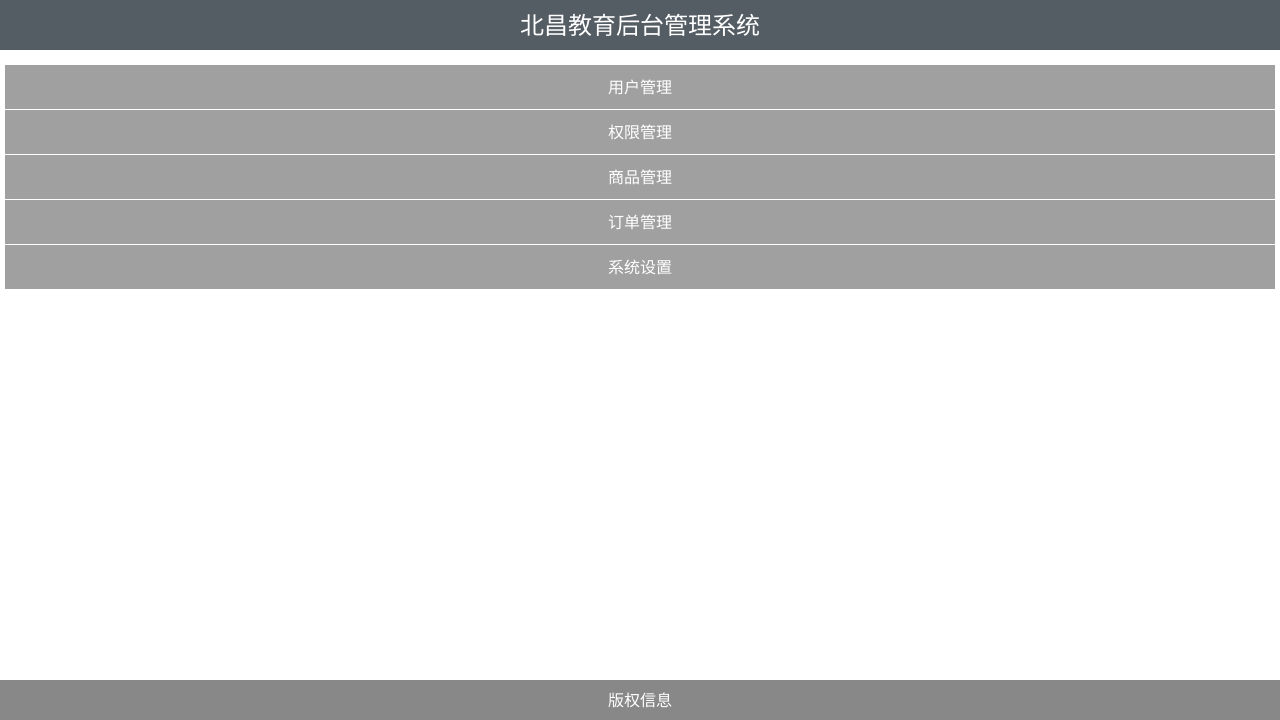
Repository: xiaosi0707/2212-v2
Page: /#/
An editor plug-in stored every save of this project. The page is shown before and after the next save, followed by the edit.
The browser window is 1280 px wide. The pictures show the whole page.
The project was rebuilt for these pictures with package versions that can differ from the ones it lists, and the page was loaded fresh each time. Also part of the build but not shown: vue.config.js.

Above is the page before, as saved 2023-11-01 14:40:11.

### src/main.js
import Vue from 'vue' // 导入vue.js相当于
import App from './App.vue' // 导入App.vue组件
// import Parent from './components/parent.vue'
// 导入路由对象
import router from './router/index.js'

// 关闭开发环境的提示
Vue.config.productionTip = false
// Vue实例
new Vue({
  render: h => h(App), // 把App组件挂载到#app的html页面上
  router // 全局挂载Vue实例对象
}).$mount('#app')

### src/App.vue
<template>
  <div id="app">
    <CustomHeader />
    <router-view />
    <CustomFooter />
  </div>
</template>
<script>
import CustomHeader from './components/houtai/header.vue'
import CustomFooter from './components/houtai/footer.vue'
export default {
  components: {
    CustomHeader,
    CustomFooter
  }
}
</script>
<style>
.router-link-exact-active {
   color:red

}
</style>

### src/router/index.js
// src/router/index.js就是当前项目的路由模块

//1．导入Vue 和VueRouter的包
import Vue from "vue";
import VueRouter from "vue-router";

//2．调用Vue.use()函数，把VueRouter安装为Vue的插件
Vue.use(VueRouter);
// 导入组件
import Main from '../components/houtai/main.vue'
//3．创建路由的实例对象
const router = new VueRouter({
  routes: [
    {
        path: '/',
        component: Main
    }
  ],
});

//4．向外共享路由的实例对象
export default router;

### src/components/houtai/header.vue
<!-- components/header.vue -->
<template>
    <header class="header">北昌教育后台管理系统</header>
  </template>
  <style scoped>
  .header {
    height: 50px;
    background-color: #545c64;
    line-height: 50px;
    text-align: center;
    font-size: 24px;
    color: #fff;
  }
  </style>

### src/components/houtai/footer.vue
<!-- components/footer.vue -->
<template>
    <footer class="footer">版权信息</footer>
  </template>
  <style scoped>
  .footer {
    height: 40px;
    line-height: 40px;
    background-color: #888;
    position: absolute;
    bottom: 0;
    width: 100%;
    text-align: center;
    color: #fff;
  }
  </style>

### src/components/houtai/main.vue
<template>
  <div class="main">
    <div class="content right">
      <div class="main-content">
        <NavMenu />
      </div>
    </div>
  </div>
</template>
<script>
import NavMenu from "./nav-menu.vue";
export default {
  components: {
    NavMenu,
  },
};
</script>
<style scoped>
.main {
  display: flex;
  position: absolute;
  top: 50px;
  bottom: 40px;
  width: 100%;
}
.content {
  flex: 1;
  text-align: center;
  height: 100%;
}
.right {
  margin: 5px;
}
.main-content {
  margin-top: 10px;
}
</style>

### src/components/houtai/nav-menu.vue
<!-- components/nav-menu.vue -->
<template>
    <div class="left">
      <ul v-for="item in list" :key="item.id">
        <li><router-link to="">{{ item.content }}</router-link></li>
      </ul>
    </div>
  </template>

  <script>
  export default {
    data() {
      return {
        list: [
          { id: 1, path: 'users', content: '用户管理' },
          { id: 2, path: 'rights', content: '权限管理' },
          { id: 3, path: 'goods', content: '商品管理' },
          { id: 4, path: 'order', content: '订单管理' },
          { id: 5, path: 'settings', content: '系统设置' }
        ]
      }
    }
  }
  </script>

  <style scoped>
  .left {
    flex: 0 0 20%;
    text-align: center;
    height: 100%;
    background-color: #545c64;
  }
  .left a {
    color: white;
    text-decoration: none;
  }
  ul {
    margin: 0;
    padding: 0;
    list-style: none;
  }
  ul li {
    height: 45px;
    line-height: 45px;
    background-color: #a0a0a0;
    color: #fff;
    cursor: pointer;
    border-bottom: 1px solid #fff;
  }
  </style>

Loaded but not shown: public/index.html (common file)

After the next save:
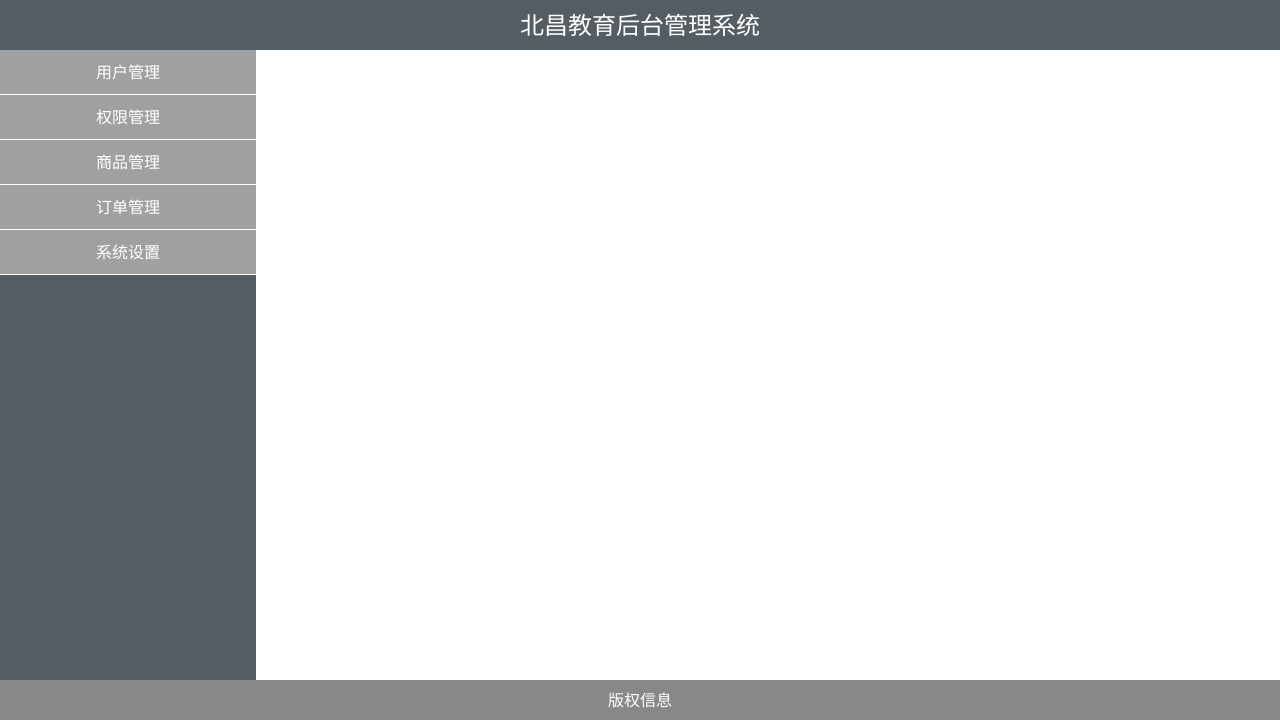
Saved 2 min 57 s later.
--- a/src/components/houtai/main.vue
+++ b/src/components/houtai/main.vue
@@ -1,8 +1,9 @@
 <template>
   <div class="main">
+    <NavMenu />
     <div class="content right">
       <div class="main-content">
-        <NavMenu />
+
       </div>
     </div>
   </div>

Your instructions: Among the records, how many lines include the string "position"? State the number and add nothing.

Solution to the exercise: 2